I think we can do better. Starting as collaborators could make a big difference in how medical care is delivered as well as received.
What if, during the very first doctor-patient visit, we talked about where patients gather health information and discussed how to find reliable resources? What if we asked our patients to tell us how they best learn and retain medical information? What if we told our own doctors how we learn?
During an initial visit, a symptoms-based review of systems is a standard part of taking a medical history. I'm suggesting we make time to review patients’ health information status as well.
A health information history would allow doctors to:
Take a look at this presentation for more about the questions I believe doctors should probably be asking, as well as what we should be prepared to provide for our patients.
What do you think?
I'm grateful for your emphasis on learning style. It's one of my major memes when I talk with anyone about patient-doctor interaction as well as choosing and using social media for health and health care.

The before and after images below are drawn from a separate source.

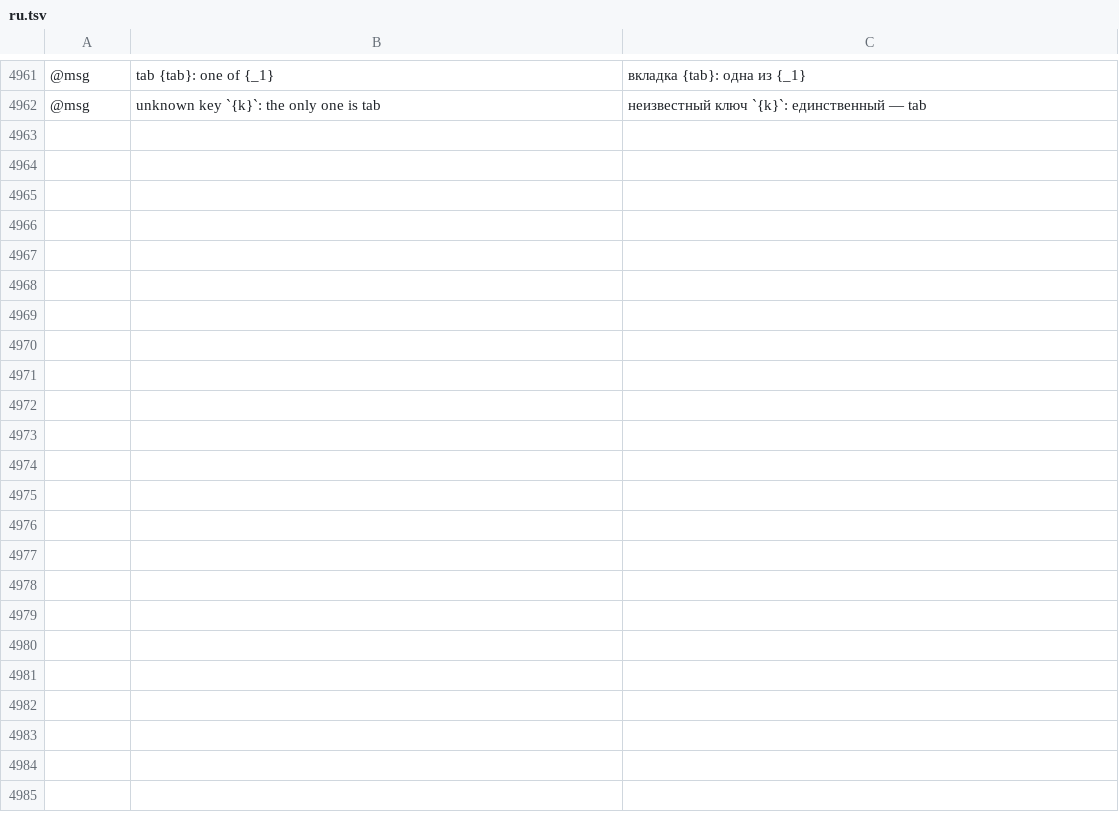
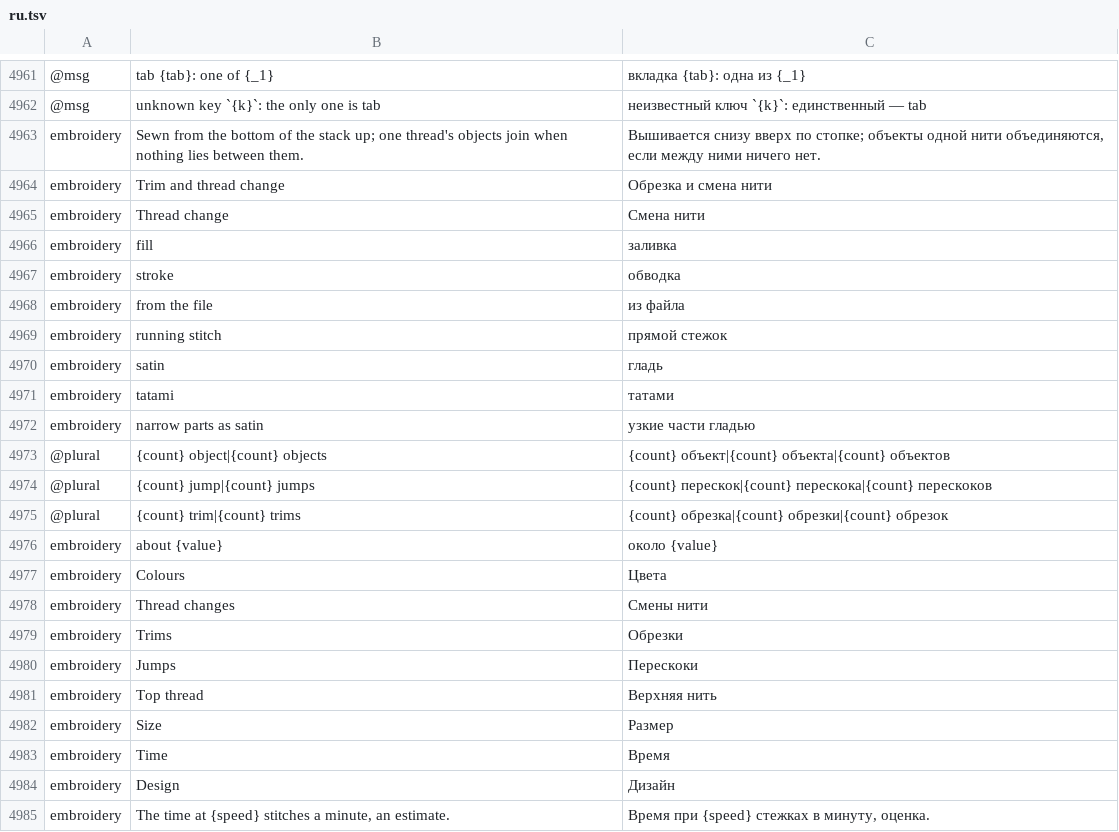
Before and after one commit to przbat-public/vectorcraft-stitch, a TSV file: crates/ui-egui/src/i18n/ru.tsv, drawn as a sheet; only a part is shown, gaps mark what is left out; the diff names each change by its address in the sheet, - before the commit and + after, or states it on an @@ line.

```diff
--- a/crates/ui-egui/src/i18n/ru.tsv
+++ b/crates/ui-egui/src/i18n/ru.tsv
+row 4963: embroidery | Sewn from the bottom of the stack up; one thread's objects join when nothing lies between them. | Вышивается снизу вверх по стопке; объекты одной нити объединяются, если между ними ничего нет.
+row 4964: embroidery | Trim and thread change | Обрезка и смена нити
+row 4965: embroidery | Thread change | Смена нити
+row 4966: embroidery | fill | заливка
+row 4967: embroidery | stroke | обводка
+row 4968: embroidery | from the file | из файла
+row 4969: embroidery | running stitch | прямой стежок
+row 4970: embroidery | satin | гладь
+row 4971: embroidery | tatami | татами
+row 4972: embroidery | narrow parts as satin | узкие части гладью
+row 4973: @plural | {count} object|{count} objects | {count} объект|{count} объекта|{count} объектов
+row 4974: @plural | {count} jump|{count} jumps | {count} перескок|{count} перескока|{count} перескоков
+row 4975: @plural | {count} trim|{count} trims | {count} обрезка|{count} обрезки|{count} обрезок
+row 4976: embroidery | about {value} | около {value}
+row 4977: embroidery | Colours | Цвета
+row 4978: embroidery | Thread changes | Смены нити
+row 4979: embroidery | Trims | Обрезки
+row 4980: embroidery | Jumps | Перескоки
+row 4981: embroidery | Top thread | Верхняя нить
+row 4982: embroidery | Size | Размер
+row 4983: embroidery | Time | Время
+row 4984: embroidery | Design | Дизайн
+row 4985: embroidery | The time at {speed} stitches a minute, an estimate. | Время при {speed} стежках в минуту, оценка.
```
Also changed, not shown: crates/ui-egui/src/i18n/bg.tsv, crates/ui-egui/src/i18n/el.tsv, 25 other files.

Learning style -- whether someone is primarily visual, auditory or kinesthetic -- is a significant factor that's frequently overlooked or ignored, to the detriment of everyone involved.Reply by Meredith Gould, PhD
Thanks, Meredith. I learned about learning styles from you, and it holds true in practice. It's more of a challenge having learning content in more than one style, but I suspect that it's worth the time invested.Reply by Matthew Katz, MD

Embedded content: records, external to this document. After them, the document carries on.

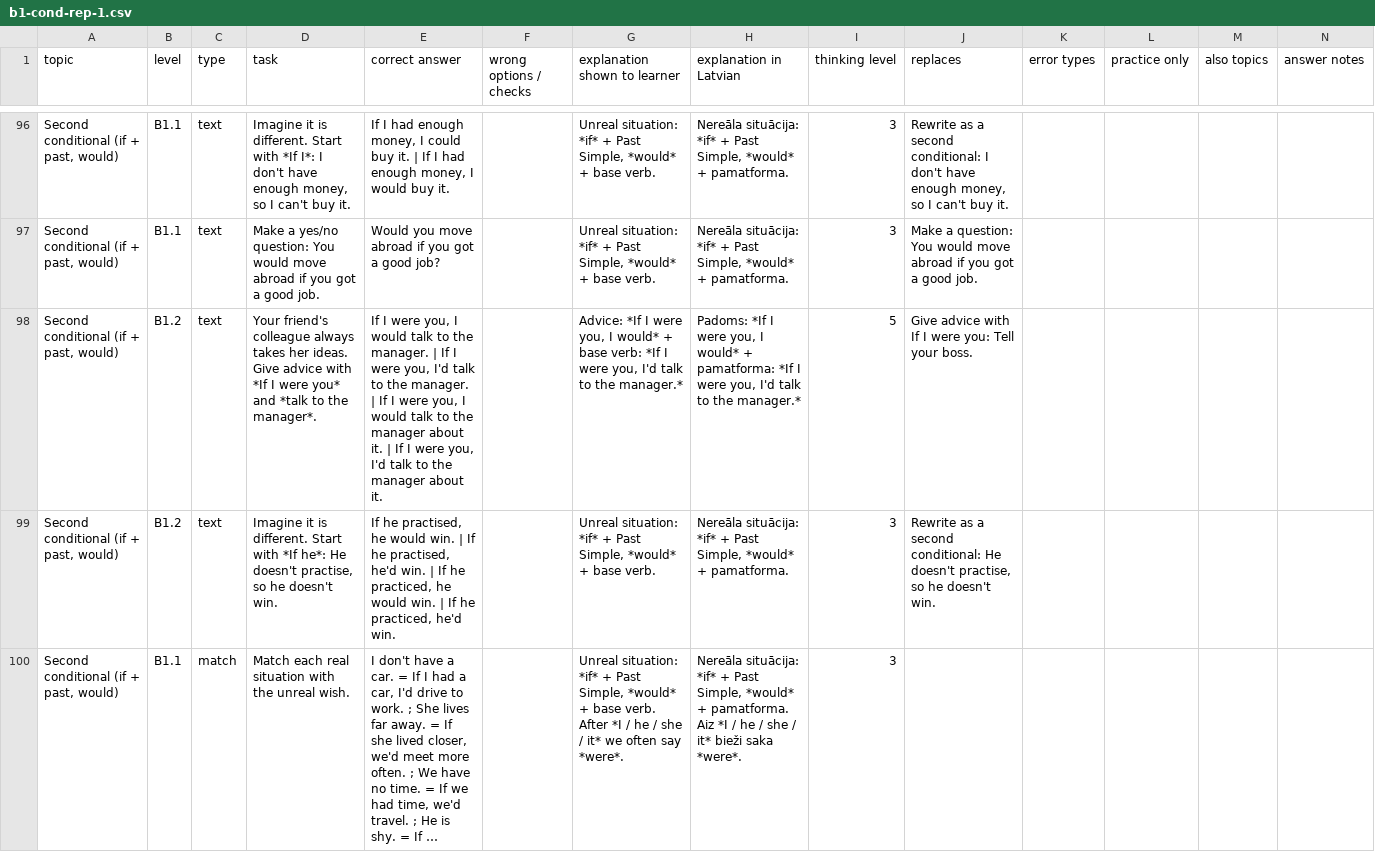
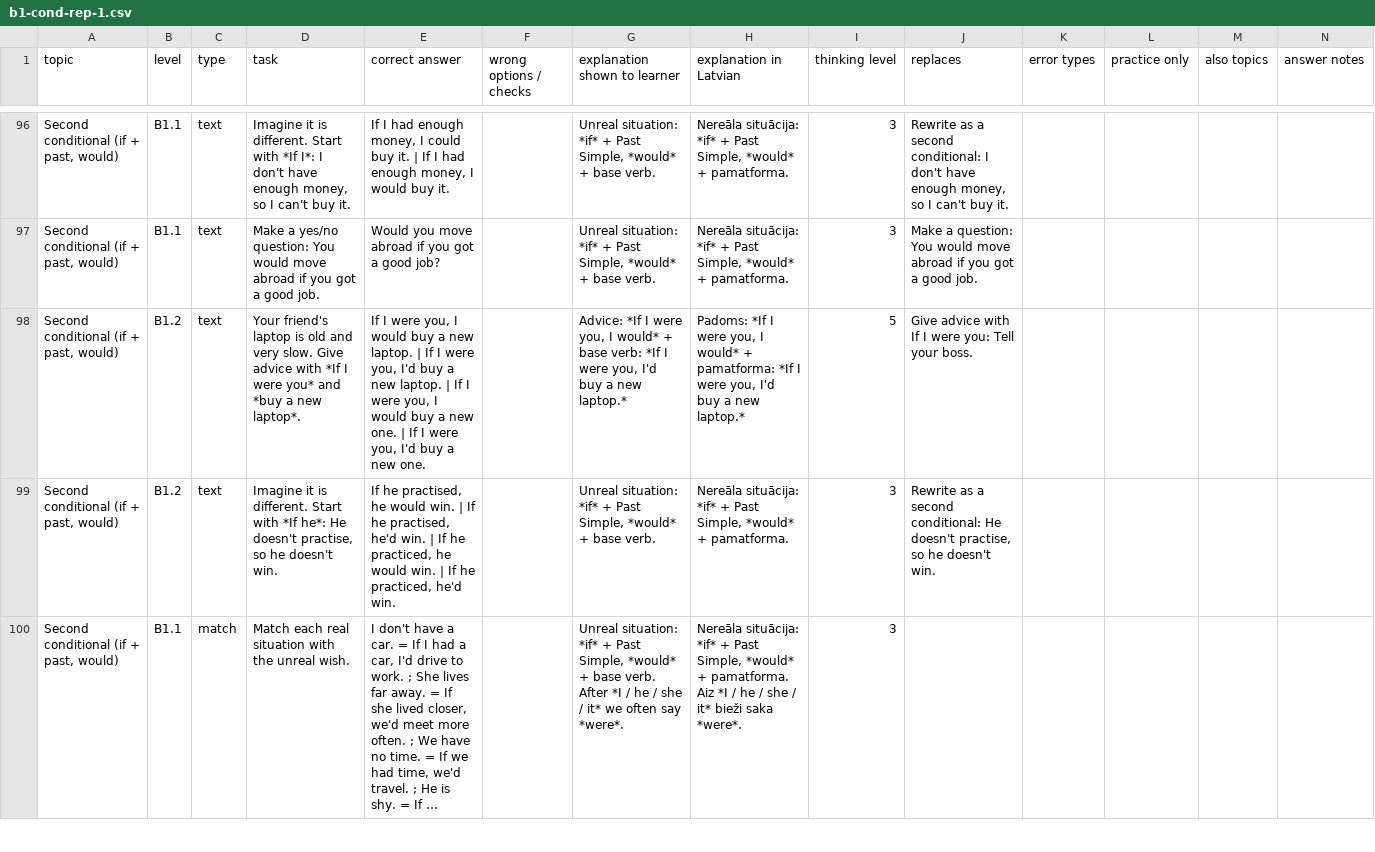
Before and after one commit to inga-cmyk/englishfever, a CSV file: docs/task-drafts/b1-cond-rep-1.csv, drawn as a sheet; only a part is shown, gaps mark what is left out; long unchanged cells end in ….

```diff
--- a/docs/task-drafts/b1-cond-rep-1.csv
+++ b/docs/task-drafts/b1-cond-rep-1.csv
@@ -97,3 +97,3 @@
 "Second conditional (if + past, would)",B1.1,text,Make a yes/no question: You would move abroad if you got a good job.,Would you move abroad if you got a good job?,,"Unreal situation: *if* + Past Simple, *would* + base verb.","Nereāla situācija: *if* + Past Simple, *would* + pamatforma.",3,Make a question: You would move abroad if you got a good job.,,,,
-"Second conditional (if + past, would)",B1.2,text,Your friend's colleague always takes her ideas. Give advice with *If I were you* and *talk to the manager*.,"If I were you, I would talk to the manager. | If I were you, I'd talk to the manager. | If I were you, I would talk to the manager about it. | If I were you, I'd talk to the manager about it.",,"Advice: *If I were you, I would* + base verb: *If I were you, I'd talk to the manager.*","Padoms: *If I were you, I would* + pamatforma: *If I were you, I'd talk to the manager.*",5,Give advice with If I were you: Tell your boss.,,,,
+"Second conditional (if + past, would)",B1.2,text,Your friend's laptop is old and very slow. Give advice with *If I were you* and *buy a new laptop*.,"If I were you, I would buy a new laptop. | If I were you, I'd buy a new laptop. | If I were you, I would buy a new one. | If I were you, I'd buy a new one.",,"Advice: *If I were you, I would* + base verb: *If I were you, I'd buy a new laptop.*","Padoms: *If I were you, I would* + pamatforma: *If I were you, I'd buy a new laptop.*",5,Give advice with If I were you: Tell your boss.,,,,
 "Second conditional (if + past, would)",B1.2,text,"Imagine it is different. Start with *If he*: He doesn't practise, so he doesn't win.","If he practised, he would win. | If he practised, he'd win. | If he practiced, he would win. | If he practiced, he'd win.",,"Unreal situation: *if* + Past Simple, *would* + base verb.","Nereāla situācija: *if* + Past Simple, *would* + pamatforma.",3,"Rewrite as a second conditional: He doesn't practise, so he doesn't win.",,,,
```
Also changed, not shown: docs/GRAMMAR-MAP-TASKS.csv, 9 other files.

As an Executive Director for American Multiple Endocrine Neoplasia Support I often talk to individuals that are getting their medical information from Facebook and other internet sources. There are actually people in these Facebook groups giving medical advice to others and they do not have any medical expertise with the healthcare system. There are also many websites that do not have actual, factual, up to date medical information. This causes much animosity at times. I listen and try to direct these individuals to current sites with good information Linda Hageman, RNReply by Linda Hageman, RN
Thanks Linda for your comment. It can be a challenge to address all the misinformation we find, and some of the content can become dated quickly. All the more reason it may be helpful in the clinic setting to consider asking about where our patients do their learning.Reply by Matthew Katz, MD

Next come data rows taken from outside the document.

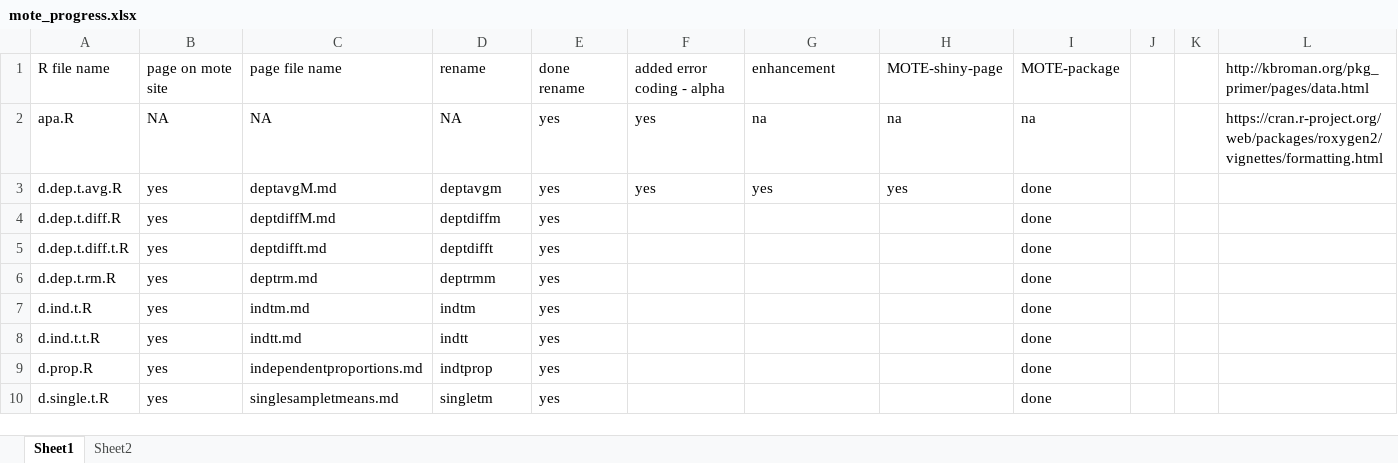
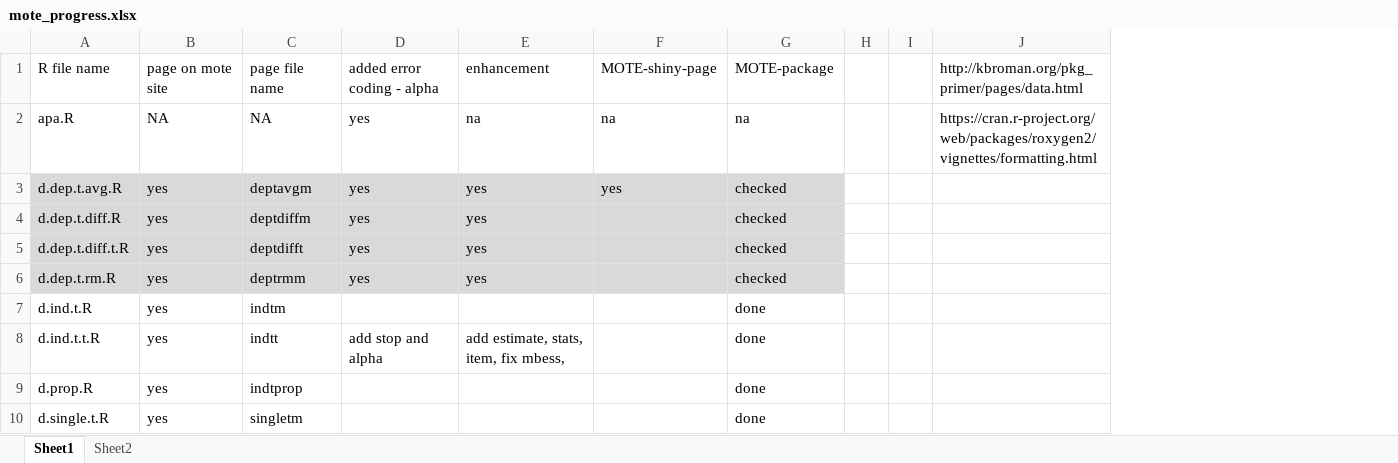
Before and after one commit to doomlab/MOTE, an Excel workbook: mote_progress.xlsx, sheet Sheet1, drawn as a sheet; only a part is shown; values as stored, in another font and other column widths than the file's, no borders; removed rows and columns are numbered as before the commit, all else as after; the diff names each change by its address in the sheet, - before the commit and + after, or states it on an @@ line.

```diff
--- a/mote_progress.xlsx (sheet Sheet1)
+++ b/mote_progress.xlsx (sheet Sheet1)
-column C, rows 1-10: page file name | NA | deptavgM.md | deptdiffM.md | deptdifft.md | deptrm.md | indtm.md | indtt.md | independentproportions.md | singlesampletmeans.md
-column E, rows 1-10: done rename | yes | yes | yes | yes | yes | yes | yes | yes | yes
-C1: rename
+C1: page file name
-A3:B6 fill: none
+A3:B6 fill: #D9D9D9
-C3:C6 fill: none
+C3:C6 fill: #D9D9D9
-D3:G6 fill: none
+D3:G6 fill: #D9D9D9
-G3:G6: done
+G3:G6: checked
-D4:D6: (empty)
+D4:D6: yes
-E4:E6: (empty)
+E4:E6: yes
-D8: (empty)
+D8: add stop and alpha
-E8: (empty)
+E8: add estimate, stats, item, fix mbess,
```
Also changed, not shown: 12 other files.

I try to keep up with some of the websites that I know are not delivering correct information. An excellent idea to find out where a pt. has been getting their medical information. During periods of untoward animosity , I hold my head up high and remember that I am delivering a superb product. Thanks for your input.
I have entered the Patient/Caregiver essay contest. Would you look at the essay and perhaps vote? This is a contest for a free Social Media Week at Mayo Clinic, Rochester, MN. As an executive of a viable non profit this opportunity could help me get the word our about a Rare Disease, that is a cancerous syndrome genetic mutation called Multiple Endocrine Neoplasia Any input you have would be helpful.
Thank-You for your time and consideration Matthew.
The Best Of Health,
Linda Hageman, RN
American Multiple Endocrine Neoplasia Support
Linda Hageman, RN
Would you give me your permission to share this presentation on our website? http://www.AMENSupport.org
Thanks Linda Hageman, RN